From Booklist, Copyright (c) American Library Association. Used with permission.
Publisher's Weekly Review: "Nearly two years after being marooned in the wilderness--the experience recounted in Hatchet --Brian agrees to go back, accompanied by Derek, a psychologist who wants to study the strategies and especially the mental toughness that brought Brian through. At first he chafes at the relative comforts, the lack of true challenge, this second time around. All that changes when Derek is struck by lightning and falls into a coma--Brian must raft Derek to the nearest outpost, 100 miles downriver. In attempting this sequel Paulsen has set himself a difficult task, which he meets superbly. The new adventure is as riveting as its predecessor and yet, because of significant differences in the nature of its dramatic tension, is not merely a clone. The experiences of Hatchet , distilled by time, inform Brian's character throughout, so that the psychological terrain of the sequel is fresh and distinct. The older Brian is more reflective and accepting, and these qualities add new dimensions to his interactions with nature. And returning to the north effects a subtle but startling change: instantly, almost unconsciously, Brian finds himself absorbing every detail of the scene around him--taking the scent of the wind, reading the shape of each cloud--and in the process turning inward, finding words superfluous in the face of the wild. There is no dearth of action and physical suspense here, rendered in terse, heart-stopping prose. Paulsen, as always, pulls no punches: a scene in which Brian fantasizes about cutting Derek loose from the raft is as powerful as they come.
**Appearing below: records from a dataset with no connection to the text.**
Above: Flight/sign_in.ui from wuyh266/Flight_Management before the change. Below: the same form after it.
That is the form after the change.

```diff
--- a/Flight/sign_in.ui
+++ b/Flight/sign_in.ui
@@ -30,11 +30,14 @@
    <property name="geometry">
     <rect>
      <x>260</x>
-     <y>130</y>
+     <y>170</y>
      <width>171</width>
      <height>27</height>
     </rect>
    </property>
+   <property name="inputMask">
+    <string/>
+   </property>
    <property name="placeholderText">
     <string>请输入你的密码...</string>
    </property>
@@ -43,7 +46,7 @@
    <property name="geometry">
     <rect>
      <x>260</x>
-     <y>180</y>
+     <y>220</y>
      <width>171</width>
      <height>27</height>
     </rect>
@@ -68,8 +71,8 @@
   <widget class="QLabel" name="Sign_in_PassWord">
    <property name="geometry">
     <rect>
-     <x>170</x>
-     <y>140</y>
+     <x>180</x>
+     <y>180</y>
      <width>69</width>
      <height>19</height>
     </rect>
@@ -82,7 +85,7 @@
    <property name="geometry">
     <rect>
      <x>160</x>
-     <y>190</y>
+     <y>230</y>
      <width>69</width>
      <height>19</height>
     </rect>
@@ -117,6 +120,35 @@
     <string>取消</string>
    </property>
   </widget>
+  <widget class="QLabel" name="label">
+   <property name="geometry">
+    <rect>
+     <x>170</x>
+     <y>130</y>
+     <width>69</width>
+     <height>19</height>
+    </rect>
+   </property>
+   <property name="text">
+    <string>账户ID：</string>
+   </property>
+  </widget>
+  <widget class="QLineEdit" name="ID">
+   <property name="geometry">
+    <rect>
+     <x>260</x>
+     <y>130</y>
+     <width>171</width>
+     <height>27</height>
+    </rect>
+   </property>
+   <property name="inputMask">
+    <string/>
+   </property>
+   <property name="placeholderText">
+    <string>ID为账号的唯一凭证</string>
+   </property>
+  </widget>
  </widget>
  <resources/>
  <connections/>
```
Ages 12-up. (June) (c) Copyright PWxyz, LLC. All rights reserved"
(c) Copyright PWxyz, LLC. All rights reserved
Additional Information
Series Brian Robeson series
#1 - Hatchet
#2 - The River
#3 - Brian's winter
#4 - Brian's return
Subjects Survival Juvenile fiction
Self-reliance Juvenile fiction
Shipwreck survival Juvenile fiction
Survival Fiction
Self-reliance Fiction
Young Adult Literature
Young Adult Fiction
Electronic books.
Publisher New York :Random House Children's Books2001
Contributors OverDrive, Inc.
Language English
System Details Mode of access: World Wide Web.
Format: OverDrive READ
Format: Kindle Book
Format: Adobe PDF eBook
Format: Adobe EPUB eBook
Requires Amazon Kindle or Adobe Digital Editions or Adobe Digital Editions
Description 1 online resource
ISBN 9780440229674
Other Classic View